LITTLE WILLEM IN AUSTRALIA
By our grandson Willem, who is four years old now
a certain corner in the garden has been called
Why, that is not clear. It is a spot where the rhubarb grows
and where a mulberry tree stands which birds are fond of,
certainly when it is summer and the berries are ripe and black
and juicy and sweet. Some flowerpots stand there,
a zinc bucket, a leaky watering-can, and an old window frame.
Sometimes you find daddy-longlegs there or some wood-lice,
but I think that part of the garden is not a bit like
From the moment little Willem knew he is going to live
The bedside stories I tell him must often be situated in
His pet is a soft, light blue kangaroo. Granddad Wim, he says,
tell me a story about
which are doing things and play at leap-frog.
They are joined by grasshoppers which can jump
higher then everybody else as they just fly over the kangaroos.
It is dead easy for them. They have red wings.
From time to time a huge salt water crocodile
rises up from an orange river to devour
an innocent poor little kangaroo. That is fearful.
Willem can accept this, but he does not like bushfires.
Okay, he says, crocodiles are allowed but no bushfires, Granddad.
This said, even the teeniest of tiny fires or even a walking match-stick
are absolutely forbidden to enter the story. Not even when a dark
little rain cloud appears in the clear blue Australian sky.
Or when an elephant is coming with its useful long snout.
But with that elephant element Willem does not agree.
Elephants are certainly not residents of
At the end of the story I put all the kangaroos in a circle
around a non-burning campfire.

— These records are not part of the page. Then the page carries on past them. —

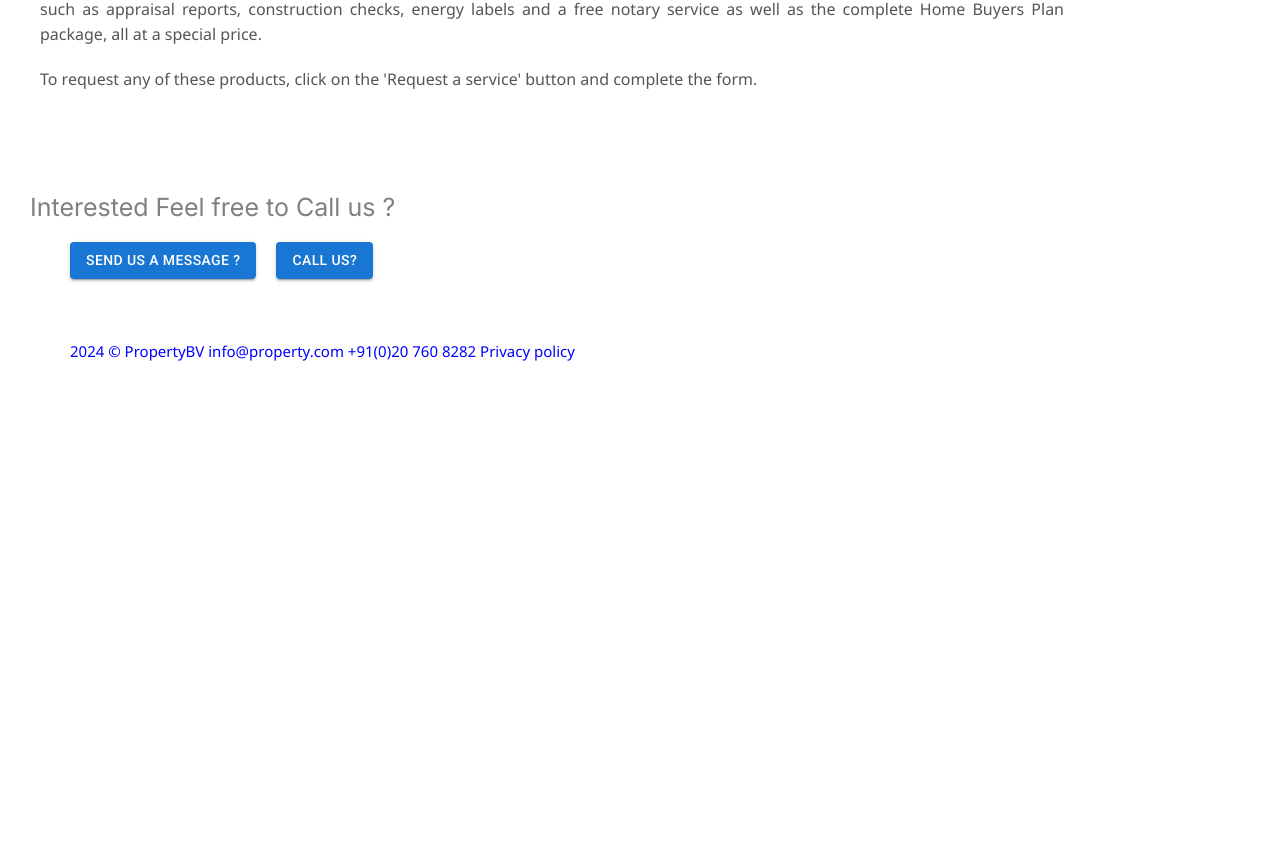
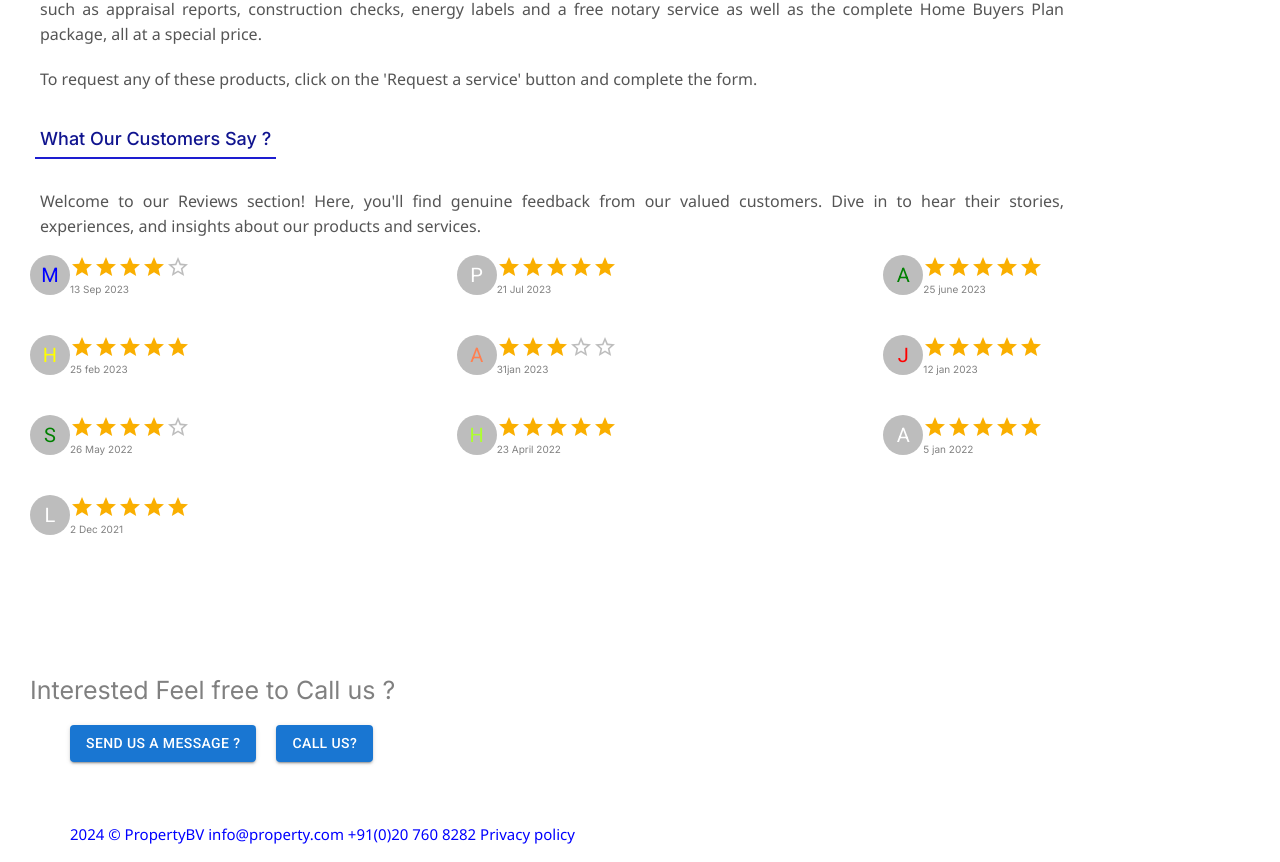
Before and after one commit to viditviionn/PropertyBusiness, a Next.js app: page / in a window 1280 px wide. Shown: the part 893-1755 px from the top of the page. Before the commit the page ends 1272 px from the top, so only its background shows below. Built offline with nearby package versions, Linux system fonts and the light colour scheme.

Commit message:
16th Commit

```diff
--- a/src/app/page.js
+++ b/src/app/page.js
@@ -1,10 +1,14 @@
 "use client"
 
-import { Button } from '@mui/material'
+import { Button, Grid } from '@mui/material'
 import m2 from '../../public/images/pageImages/m2.jpg'
 import Image from 'next/image'
 import '../css/home.css'
 import { useRouter } from 'next/navigation'
+import Avatar from '@mui/material/Avatar';
+import Rating from '@mui/material/Rating';
+
+
 
 export default function Home() {
 
@@ -54,6 +58,153 @@ export default function Home() {
       <p>Are you a customer of ABN AMRO, Rabobank or ING Bank? If so, we offer everything you need to arrange your mortgage with them such as appraisal reports, construction checks, energy labels and a free notary service as well as the complete Home Buyers Plan package, all at a special price.</p>
 
       <p>To request any of these products, click on the 'Request a service' button and complete the form.</p>
+
+
+      <div className='text-underlined'>
+        What Our Customers Say ?
+      </div>
+      <p>Welcome to our Reviews section! Here, you'll find genuine feedback from our valued customers. Dive in to hear their stories, experiences, and insights about our products and services.</p>
+      {/* // Card1# */}
+      <Grid item container>
+        <Grid item xs={12} sm={6} md={4} lg={4}>
+          <div className='rating-card'>
+            <div className='rating-header'>
+              <div className='rating-person'><Avatar sx={{color:'blue'}}>M</Avatar></div>
+              <div>
+                <Rating name="read-only" value={4} readOnly />
+                <div style={{ fontSize: '10px', color: 'grey' }}>13 Sep 2023</div>
+              </div>
+            </div>
+          </div>
+        </Grid>
+
+
+        <Grid item xs={12}sm={6} md={4} lg={4}>
+          <div className='rating-card'>
+            <div className='rating-header'>
+              <div className='rating-person'><Avatar>P</Avatar></div>
+              <div>
+                <Rating name="read-only" value={5} readOnly />
+                <div style={{ fontSize: '10px', color: 'grey' }}>21 Jul 2023</div>
+              </div>
+            </div>
+          </div>
+        </Grid>
+
+
+        <Grid item xs={12} sm={6} md={4} lg={4}>
+          <div className='rating-card'>
+            <div className='rating-header'>
+              <div className='rating-person'><Avatar sx={{color:'green'}}>A</Avatar></div>
+              <div>
+                <Rating name="read-only" value={5} readOnly />
+                <div style={{ fontSize: '10px', color: 'grey' }}>25 june 2023</div>
+              </div>
+            </div>
+          </div>
+        </Grid>
+
+
+        <Grid item xs={12} sm={6} md={4} lg={4}>
+          <div className='rating-card'>
+            <div className='rating-header'>
+              <div className='rating-person'><Avatar sx={{color:'yellow'}}>H</Avatar></div>
+              <div>
+                <Rating name="read-only" value={5} readOnly />
+                <div style={{ fontSize: '10px', color: 'grey' }}>25 feb 2023</div>
+              </div>
+            </div>
+          </div>
+        </Grid>
+
+
+        <Grid item xs={12} sm={6} md={4} lg={4}>
+          <div className='rating-card'>
+            <div className='rating-header'>
+              <div className='rating-person'><Avatar sx={{color:'coral'}}>A</Avatar></div>
+              <div>
+                <Rating name="read-only" value={3} readOnly />
+                <div style={{ fontSize: '10px', color: 'grey' }}>31jan 2023</div>
+              </div>
+            </div>
+          </div>
+        </Grid>
+
+
+        <Grid item xs={12} sm={6} md={4} lg={4}>
+          <div className='rating-card'>
+            <div className='rating-header'>
+              <div className='rating-person'><Avatar sx={{color:'red'}}>J</Avatar></div>
+              <div>
+                <Rating name="read-only" value={5} readOnly />
+                <div style={{ fontSize: '10px', color: 'grey' }}>12 jan 2023</div>
+              </div>
+            </div>
+          </div>
+        </Grid>
+
+
+        <Grid item xs={12} sm={6} md={4} lg={4}>
+          <div className='rating-card'>
+            <div className='rating-header'>
+              <div className='rating-person'><Avatar sx={{color:'green'}}>S</Avatar></div>
+              <div>
+                <Rating name="read-only" value={4} readOnly />
+                <div style={{ fontSize: '10px', color: 'grey' }}>26 May 2022</div>
+              </div>
+            </div>
+          </div>
+        </Grid>
+
+
+        <Grid item xs={12} sm={6} md={4} lg={4}>
+          <div className='rating-card'>
+            <div className='rating-header'>
+              <div className='rating-person'><Avatar sx={{color:'greenyellow'}}>H</Avatar></div>
+              <div>
+                <Rating name="read-only" value={5} readOnly />
+                <div style={{ fontSize: '10px', color: 'grey' }}>23 April 2022</div>
+              </div>
+            </div>
+          </div>
+        </Grid>
+
+
+
+        <Grid item xs={12} sm={6} md={4} lg={4}>
+          <div className='rating-card'>
+            <div className='rating-header'>
+              <div className='rating-person'><Avatar>A</Avatar></div>
+              <div>
+                <Rating name="read-only" value={5} readOnly />
+                <div style={{ fontSize: '10px', color: 'grey' }}>5 jan 2022</div>
+              </div>
+            </div>
+          </div>
+        </Grid>
+
+
+
+        <Grid item xs={12} sm={6} md={4} lg={4}>
+          <div className='rating-card'>
+            <div className='rating-header'>
+              <div className='rating-person'><Avatar>L</Avatar></div>
+              <div>
+                <Rating name="read-only" value={5} readOnly />
+                <div style={{ fontSize: '10px', color: 'grey' }}>2 Dec 2021</div>
+              </div>
+            </div>
+          </div>
+        </Grid>
+
+
+      </Grid>
+
+
+
+
+
+
     </div>
   )
 }
--- a/src/app/relocating/page.js
+++ b/src/app/relocating/page.js
@@ -1,6 +1,6 @@
 "use client"
 import React, { useState } from "react";
-import m3 from '../../../public/images/pageImages/m3.jpg'
+import m1 from '../../../public/images/pageImages/m1.jpg'
 import selling_small from '../../../public/images/otherimages/selling_small.jpg'
 
 import { Box, Button, Grid } from "@mui/material";
@@ -27,7 +27,7 @@ export default function page() {
         <div className="page">
             <div>
                 <div>
-                    <Image src={m3} alt='m2 image' />
+                    <Image src={m1} alt='m1 image' />
                 </div>
                 <div className='image-text'>
                     SChedule meeting to buy a home in India
--- a/src/css/common.css
+++ b/src/css/common.css
@@ -117,6 +117,18 @@ p {
 margin-top: 0px;
 margin-left: 0px;
 }
+
+.rating-card{
+    margin-left: 30px;
+    margin-bottom: 30px;
+    width:80%;
+    height: 50px;
+}
+.rating-header{
+    display: inline-flex;
+}
+
+
 @media screen and (max-width:600px) {
     .image-text{
         font-size:20px
```
Also changed, not shown: src/app/aboutus/page.js (+141 -2 lines).
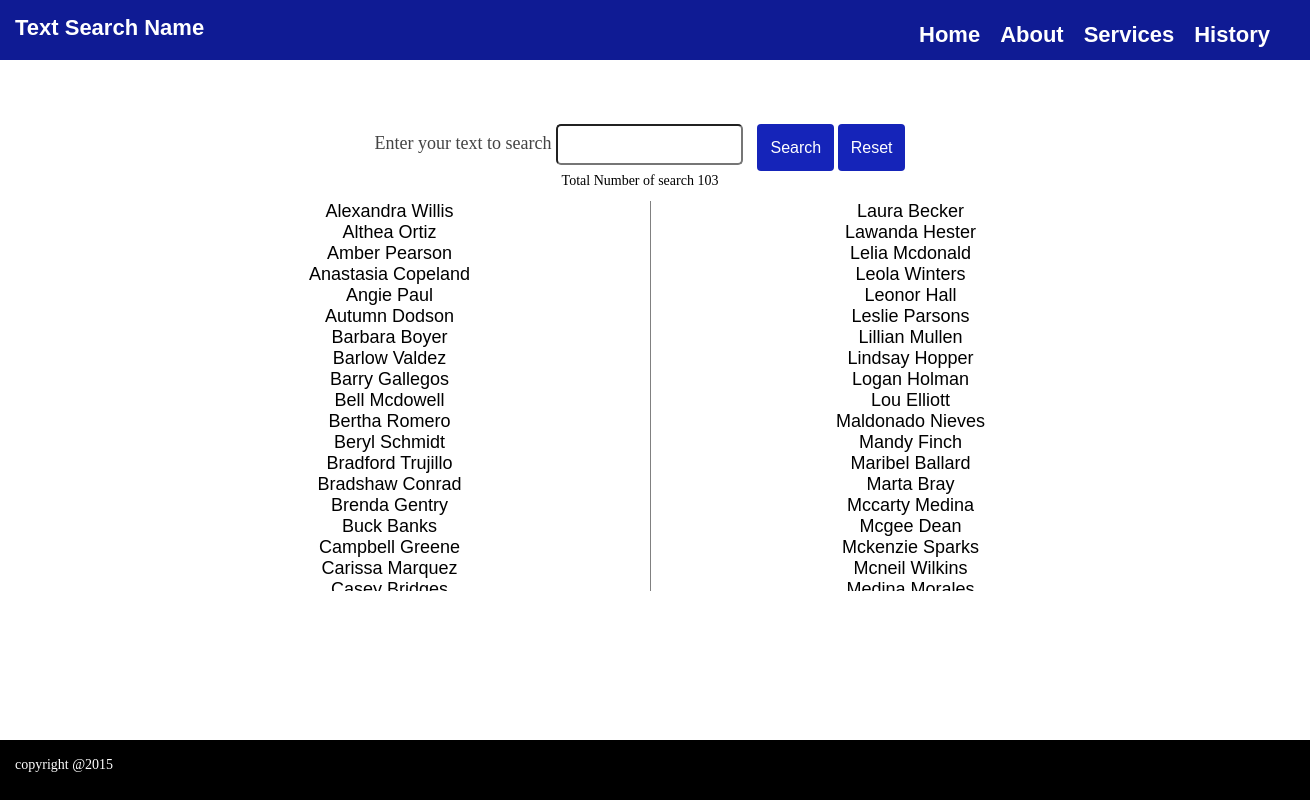
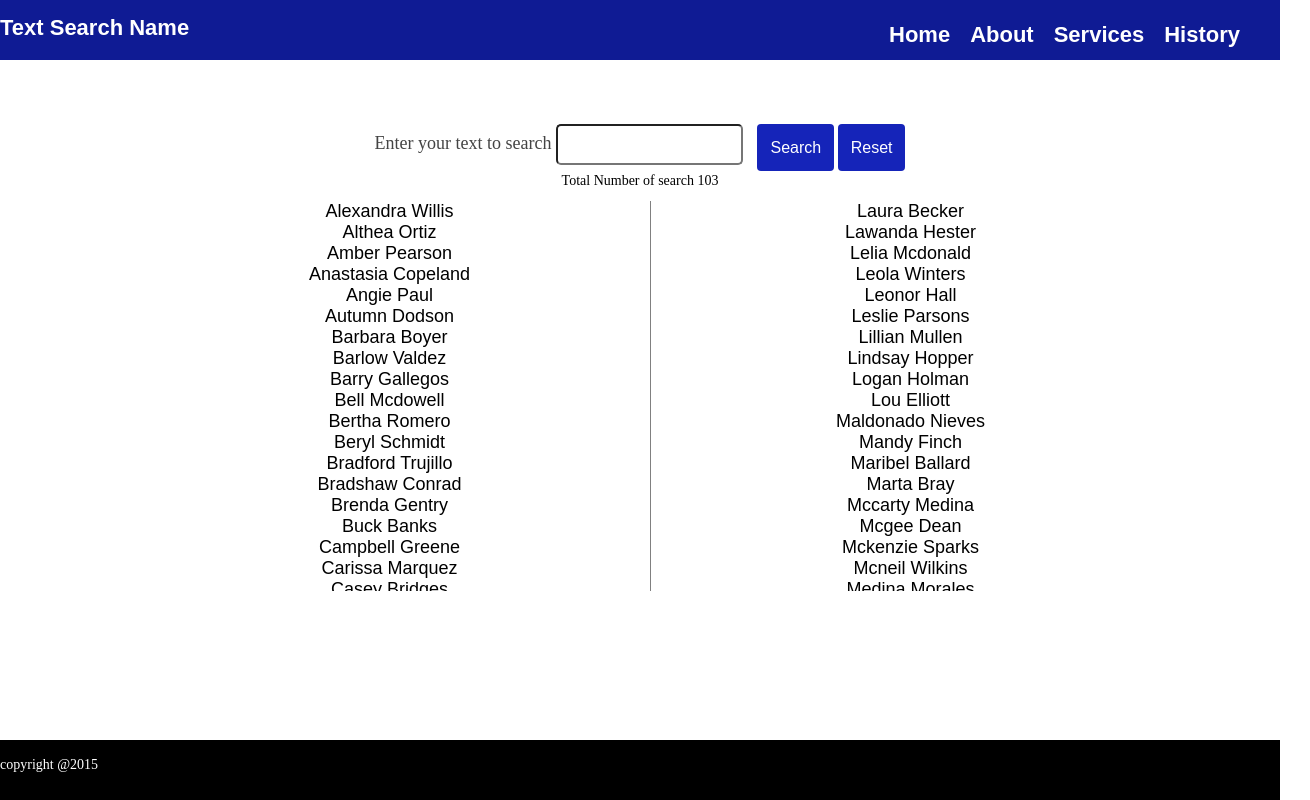
Before and after one commit to brpradeepprabhu/angularjsTextSearch, a website: page index-dev.html in a window 1280 px wide. Shown: the whole page, 1310 px wide, since content can reach past the window. Drawn offline with Linux system fonts and the light colour scheme.

Commit message:
1.css for header alginment 2. npm package version modified

```diff
--- a/package.json
+++ b/package.json
@@ -25,10 +25,10 @@
     "angular-mocks": "^1.5.8",
     "grunt": "^1.0.1",
     "grunt-contrib-concat": "^1.0.1",
-    "grunt-contrib-cssmin": "^2.0.2",
+    "grunt-contrib-cssmin": "^1.0.1",
     "grunt-contrib-uglify": "^2.0.0",
     "grunt-ng-annotate": "^2.0.2",
-    "grunt-ngdoc": "^2.0.2",
+    "grunt-ngdocs": "^0.2.10",
     "jasmine-core": "^2.4.1",
     "karma": "^1.2.0",
     "karma-jasmine": "^1.0.2",
--- a/src/css/main.css
+++ b/src/css/main.css
@@ -14,7 +14,7 @@ body {
 header,
 footer {
     width: 100%;
-    padding: 15px;
+    padding: 15px 0;
     height: 30px;
     color: white;
     z-index: 100;
```
Also changed, not shown: build/css/main.min.css.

It does not even smoke
and it is not worthy to carry the name of campfire.
The kangaroos start singing a polyphony kangaroo campfire chant
Under the light of a promising Australian moon.
After that Willem will go to sleep quietly.
And his Dreamland will probably resemble his
Far and vague is the land
that is called
Its nights are green and its moon is blue.
Don’t think that I shall forget you.